▸ Problem description: State how many lines in the records below contain the word "text". Nothing else is needed.

(Change detection outputs)
■ ■ ■ ■ ■
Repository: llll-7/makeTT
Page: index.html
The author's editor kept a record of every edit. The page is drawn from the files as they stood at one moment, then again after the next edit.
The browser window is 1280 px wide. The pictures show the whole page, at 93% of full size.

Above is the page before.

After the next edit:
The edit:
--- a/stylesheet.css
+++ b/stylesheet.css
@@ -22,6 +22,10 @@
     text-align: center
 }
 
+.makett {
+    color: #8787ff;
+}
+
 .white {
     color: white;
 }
■ ■ ■ ■ ■
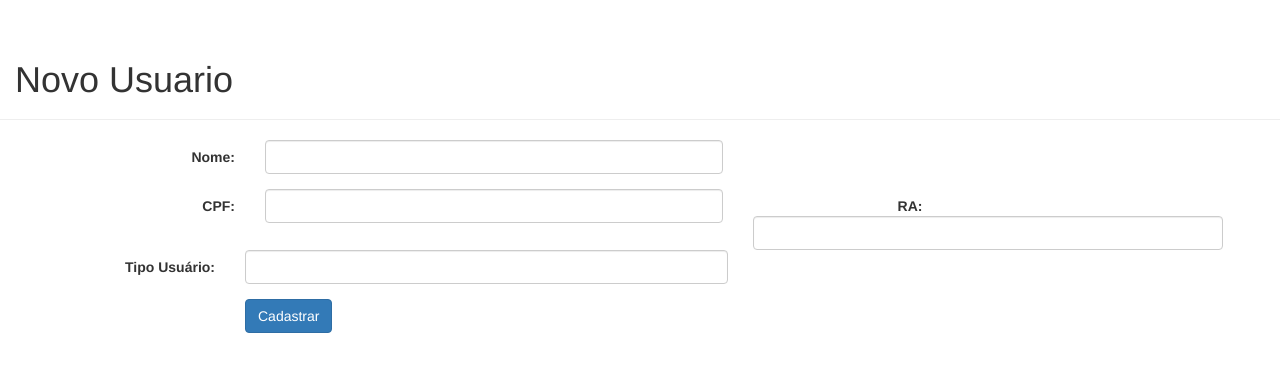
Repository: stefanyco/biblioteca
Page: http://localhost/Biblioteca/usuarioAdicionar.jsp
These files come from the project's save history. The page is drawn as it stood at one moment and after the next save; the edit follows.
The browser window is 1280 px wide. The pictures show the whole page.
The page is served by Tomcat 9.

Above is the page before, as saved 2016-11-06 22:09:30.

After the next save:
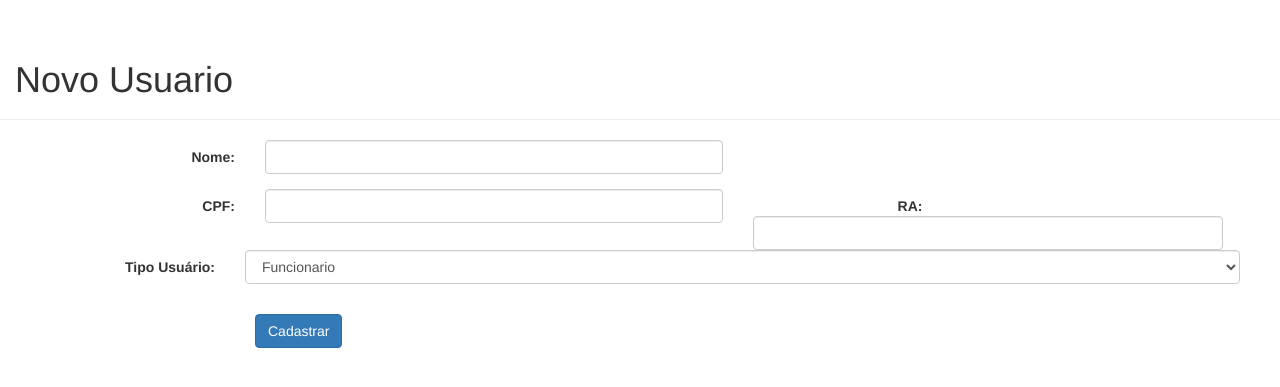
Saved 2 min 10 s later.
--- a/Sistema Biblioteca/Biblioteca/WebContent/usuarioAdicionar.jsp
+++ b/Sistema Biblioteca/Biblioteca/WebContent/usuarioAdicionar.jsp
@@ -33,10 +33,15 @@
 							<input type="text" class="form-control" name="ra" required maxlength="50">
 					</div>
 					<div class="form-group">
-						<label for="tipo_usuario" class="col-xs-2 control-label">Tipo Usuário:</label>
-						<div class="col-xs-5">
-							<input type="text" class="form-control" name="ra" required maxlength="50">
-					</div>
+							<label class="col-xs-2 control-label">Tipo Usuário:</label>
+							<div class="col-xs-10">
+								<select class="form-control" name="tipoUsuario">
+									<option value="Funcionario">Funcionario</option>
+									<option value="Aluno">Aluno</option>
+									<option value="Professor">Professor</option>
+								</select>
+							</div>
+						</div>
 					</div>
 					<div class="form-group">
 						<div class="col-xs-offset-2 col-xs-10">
■ ■ ■ ■ ■
▸ Answer section: 3